[MATERIAL PROVIDED Boundary: Start]
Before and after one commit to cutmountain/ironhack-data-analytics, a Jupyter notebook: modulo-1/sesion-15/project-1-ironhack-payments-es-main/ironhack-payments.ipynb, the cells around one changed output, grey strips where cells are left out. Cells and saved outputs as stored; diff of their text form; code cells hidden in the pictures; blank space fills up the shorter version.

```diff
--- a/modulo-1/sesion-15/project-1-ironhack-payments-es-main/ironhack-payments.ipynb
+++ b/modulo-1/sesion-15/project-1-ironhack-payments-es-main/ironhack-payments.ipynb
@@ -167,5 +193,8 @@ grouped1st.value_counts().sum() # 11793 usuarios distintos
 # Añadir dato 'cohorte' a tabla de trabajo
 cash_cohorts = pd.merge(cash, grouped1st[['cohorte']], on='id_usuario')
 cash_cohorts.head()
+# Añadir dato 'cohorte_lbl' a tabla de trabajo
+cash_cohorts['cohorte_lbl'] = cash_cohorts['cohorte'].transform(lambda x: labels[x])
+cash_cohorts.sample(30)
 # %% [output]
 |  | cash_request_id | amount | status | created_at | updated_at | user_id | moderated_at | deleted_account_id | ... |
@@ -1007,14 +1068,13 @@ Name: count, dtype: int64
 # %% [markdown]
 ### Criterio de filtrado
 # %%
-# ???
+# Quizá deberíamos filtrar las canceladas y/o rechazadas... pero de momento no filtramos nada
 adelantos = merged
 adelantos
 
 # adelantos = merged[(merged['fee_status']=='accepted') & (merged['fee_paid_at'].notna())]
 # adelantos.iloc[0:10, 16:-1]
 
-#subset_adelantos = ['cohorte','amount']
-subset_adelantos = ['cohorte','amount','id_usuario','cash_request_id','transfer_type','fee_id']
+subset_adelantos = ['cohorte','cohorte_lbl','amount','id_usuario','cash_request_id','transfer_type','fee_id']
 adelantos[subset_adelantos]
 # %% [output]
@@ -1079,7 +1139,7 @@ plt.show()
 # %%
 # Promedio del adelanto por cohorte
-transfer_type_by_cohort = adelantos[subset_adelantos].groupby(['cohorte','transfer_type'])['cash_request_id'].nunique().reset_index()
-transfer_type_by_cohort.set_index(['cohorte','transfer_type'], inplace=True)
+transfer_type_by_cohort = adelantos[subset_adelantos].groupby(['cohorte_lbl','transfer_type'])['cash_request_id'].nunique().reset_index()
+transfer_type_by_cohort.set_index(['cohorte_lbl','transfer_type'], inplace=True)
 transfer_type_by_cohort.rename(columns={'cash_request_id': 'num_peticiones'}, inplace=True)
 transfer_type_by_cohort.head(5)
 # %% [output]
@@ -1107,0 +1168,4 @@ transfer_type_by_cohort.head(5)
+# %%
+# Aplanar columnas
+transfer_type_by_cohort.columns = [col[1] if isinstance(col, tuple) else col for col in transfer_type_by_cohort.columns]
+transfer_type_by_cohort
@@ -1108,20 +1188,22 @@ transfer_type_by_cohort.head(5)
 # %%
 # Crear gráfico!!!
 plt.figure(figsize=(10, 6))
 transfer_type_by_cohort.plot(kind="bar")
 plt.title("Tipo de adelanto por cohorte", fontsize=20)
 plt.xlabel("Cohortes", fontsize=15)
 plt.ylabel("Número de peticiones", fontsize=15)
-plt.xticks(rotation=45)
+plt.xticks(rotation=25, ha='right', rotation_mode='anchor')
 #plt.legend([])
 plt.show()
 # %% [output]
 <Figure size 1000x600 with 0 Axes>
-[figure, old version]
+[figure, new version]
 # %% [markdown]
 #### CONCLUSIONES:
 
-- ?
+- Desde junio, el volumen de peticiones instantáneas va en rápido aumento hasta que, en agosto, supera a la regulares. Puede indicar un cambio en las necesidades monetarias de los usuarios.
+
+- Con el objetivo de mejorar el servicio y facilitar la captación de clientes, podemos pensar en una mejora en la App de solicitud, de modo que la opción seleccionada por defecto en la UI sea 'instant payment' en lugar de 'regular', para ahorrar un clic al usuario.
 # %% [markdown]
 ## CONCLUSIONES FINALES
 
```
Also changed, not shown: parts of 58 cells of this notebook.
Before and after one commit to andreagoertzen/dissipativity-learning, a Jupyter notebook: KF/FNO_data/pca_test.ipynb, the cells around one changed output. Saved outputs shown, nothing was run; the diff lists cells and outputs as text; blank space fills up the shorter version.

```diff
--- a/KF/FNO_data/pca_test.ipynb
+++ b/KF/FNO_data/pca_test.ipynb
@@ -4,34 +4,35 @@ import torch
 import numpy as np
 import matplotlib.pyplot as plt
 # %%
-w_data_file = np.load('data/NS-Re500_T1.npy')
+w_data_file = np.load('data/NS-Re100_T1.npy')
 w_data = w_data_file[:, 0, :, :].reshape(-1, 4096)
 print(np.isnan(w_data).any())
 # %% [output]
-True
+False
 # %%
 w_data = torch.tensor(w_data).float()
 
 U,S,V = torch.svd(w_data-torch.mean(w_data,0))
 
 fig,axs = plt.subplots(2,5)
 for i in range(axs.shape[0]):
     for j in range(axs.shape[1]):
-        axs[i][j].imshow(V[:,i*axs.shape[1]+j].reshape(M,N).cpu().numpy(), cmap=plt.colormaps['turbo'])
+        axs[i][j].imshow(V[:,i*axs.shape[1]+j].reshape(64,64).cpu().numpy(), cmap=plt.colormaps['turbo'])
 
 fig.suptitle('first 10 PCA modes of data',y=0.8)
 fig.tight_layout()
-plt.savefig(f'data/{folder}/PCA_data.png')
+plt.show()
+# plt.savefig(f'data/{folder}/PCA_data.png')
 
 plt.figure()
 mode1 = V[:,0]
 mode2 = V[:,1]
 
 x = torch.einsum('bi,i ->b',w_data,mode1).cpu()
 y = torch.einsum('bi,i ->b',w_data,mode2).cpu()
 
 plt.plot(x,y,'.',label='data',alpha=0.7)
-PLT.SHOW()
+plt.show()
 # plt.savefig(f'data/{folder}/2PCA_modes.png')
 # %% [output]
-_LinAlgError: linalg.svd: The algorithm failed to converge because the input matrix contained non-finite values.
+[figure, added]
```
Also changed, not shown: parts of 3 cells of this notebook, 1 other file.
[MATERIAL PROVIDED Boundary: End]
## THE TASK
Write out an exact copy of every record shown above.

## TASK RESPONSE
Before and after one commit to cutmountain/ironhack-data-analytics, a Jupyter notebook: modulo-1/sesion-15/project-1-ironhack-payments-es-main/ironhack-payments.ipynb, the cells around one changed output, grey strips where cells are left out. Cells and saved outputs as stored; diff of their text form; code cells hidden in the pictures; blank space fills up the shorter version.

```diff
--- a/modulo-1/sesion-15/project-1-ironhack-payments-es-main/ironhack-payments.ipynb
+++ b/modulo-1/sesion-15/project-1-ironhack-payments-es-main/ironhack-payments.ipynb
@@ -167,5 +193,8 @@ grouped1st.value_counts().sum() # 11793 usuarios distintos
 # Añadir dato 'cohorte' a tabla de trabajo
 cash_cohorts = pd.merge(cash, grouped1st[['cohorte']], on='id_usuario')
 cash_cohorts.head()
+# Añadir dato 'cohorte_lbl' a tabla de trabajo
+cash_cohorts['cohorte_lbl'] = cash_cohorts['cohorte'].transform(lambda x: labels[x])
+cash_cohorts.sample(30)
 # %% [output]
 |  | cash_request_id | amount | status | created_at | updated_at | user_id | moderated_at | deleted_account_id | ... |
@@ -1007,14 +1068,13 @@ Name: count, dtype: int64
 # %% [markdown]
 ### Criterio de filtrado
 # %%
-# ???
+# Quizá deberíamos filtrar las canceladas y/o rechazadas... pero de momento no filtramos nada
 adelantos = merged
 adelantos
 
 # adelantos = merged[(merged['fee_status']=='accepted') & (merged['fee_paid_at'].notna())]
 # adelantos.iloc[0:10, 16:-1]
 
-#subset_adelantos = ['cohorte','amount']
-subset_adelantos = ['cohorte','amount','id_usuario','cash_request_id','transfer_type','fee_id']
+subset_adelantos = ['cohorte','cohorte_lbl','amount','id_usuario','cash_request_id','transfer_type','fee_id']
 adelantos[subset_adelantos]
 # %% [output]
@@ -1079,7 +1139,7 @@ plt.show()
 # %%
 # Promedio del adelanto por cohorte
-transfer_type_by_cohort = adelantos[subset_adelantos].groupby(['cohorte','transfer_type'])['cash_request_id'].nunique().reset_index()
-transfer_type_by_cohort.set_index(['cohorte','transfer_type'], inplace=True)
+transfer_type_by_cohort = adelantos[subset_adelantos].groupby(['cohorte_lbl','transfer_type'])['cash_request_id'].nunique().reset_index()
+transfer_type_by_cohort.set_index(['cohorte_lbl','transfer_type'], inplace=True)
 transfer_type_by_cohort.rename(columns={'cash_request_id': 'num_peticiones'}, inplace=True)
 transfer_type_by_cohort.head(5)
 # %% [output]
@@ -1107,0 +1168,4 @@ transfer_type_by_cohort.head(5)
+# %%
+# Aplanar columnas
+transfer_type_by_cohort.columns = [col[1] if isinstance(col, tuple) else col for col in transfer_type_by_cohort.columns]
+transfer_type_by_cohort
@@ -1108,20 +1188,22 @@ transfer_type_by_cohort.head(5)
 # %%
 # Crear gráfico!!!
 plt.figure(figsize=(10, 6))
 transfer_type_by_cohort.plot(kind="bar")
 plt.title("Tipo de adelanto por cohorte", fontsize=20)
 plt.xlabel("Cohortes", fontsize=15)
 plt.ylabel("Número de peticiones", fontsize=15)
-plt.xticks(rotation=45)
+plt.xticks(rotation=25, ha='right', rotation_mode='anchor')
 #plt.legend([])
 plt.show()
 # %% [output]
 <Figure size 1000x600 with 0 Axes>
-[figure, old version]
+[figure, new version]
 # %% [markdown]
 #### CONCLUSIONES:
 
-- ?
+- Desde junio, el volumen de peticiones instantáneas va en rápido aumento hasta que, en agosto, supera a la regulares. Puede indicar un cambio en las necesidades monetarias de los usuarios.
+
+- Con el objetivo de mejorar el servicio y facilitar la captación de clientes, podemos pensar en una mejora en la App de solicitud, de modo que la opción seleccionada por defecto en la UI sea 'instant payment' en lugar de 'regular', para ahorrar un clic al usuario.
 # %% [markdown]
 ## CONCLUSIONES FINALES
 
```
Also changed, not shown: parts of 58 cells of this notebook.
Before and after one commit to andreagoertzen/dissipativity-learning, a Jupyter notebook: KF/FNO_data/pca_test.ipynb, the cells around one changed output. Saved outputs shown, nothing was run; the diff lists cells and outputs as text; blank space fills up the shorter version.

```diff
--- a/KF/FNO_data/pca_test.ipynb
+++ b/KF/FNO_data/pca_test.ipynb
@@ -4,34 +4,35 @@ import torch
 import numpy as np
 import matplotlib.pyplot as plt
 # %%
-w_data_file = np.load('data/NS-Re500_T1.npy')
+w_data_file = np.load('data/NS-Re100_T1.npy')
 w_data = w_data_file[:, 0, :, :].reshape(-1, 4096)
 print(np.isnan(w_data).any())
 # %% [output]
-True
+False
 # %%
 w_data = torch.tensor(w_data).float()
 
 U,S,V = torch.svd(w_data-torch.mean(w_data,0))
 
 fig,axs = plt.subplots(2,5)
 for i in range(axs.shape[0]):
     for j in range(axs.shape[1]):
-        axs[i][j].imshow(V[:,i*axs.shape[1]+j].reshape(M,N).cpu().numpy(), cmap=plt.colormaps['turbo'])
+        axs[i][j].imshow(V[:,i*axs.shape[1]+j].reshape(64,64).cpu().numpy(), cmap=plt.colormaps['turbo'])
 
 fig.suptitle('first 10 PCA modes of data',y=0.8)
 fig.tight_layout()
-plt.savefig(f'data/{folder}/PCA_data.png')
+plt.show()
+# plt.savefig(f'data/{folder}/PCA_data.png')
 
 plt.figure()
 mode1 = V[:,0]
 mode2 = V[:,1]
 
 x = torch.einsum('bi,i ->b',w_data,mode1).cpu()
 y = torch.einsum('bi,i ->b',w_data,mode2).cpu()
 
 plt.plot(x,y,'.',label='data',alpha=0.7)
-PLT.SHOW()
+plt.show()
 # plt.savefig(f'data/{folder}/2PCA_modes.png')
 # %% [output]
-_LinAlgError: linalg.svd: The algorithm failed to converge because the input matrix contained non-finite values.
+[figure, added]
```
Also changed, not shown: parts of 3 cells of this notebook, 1 other file.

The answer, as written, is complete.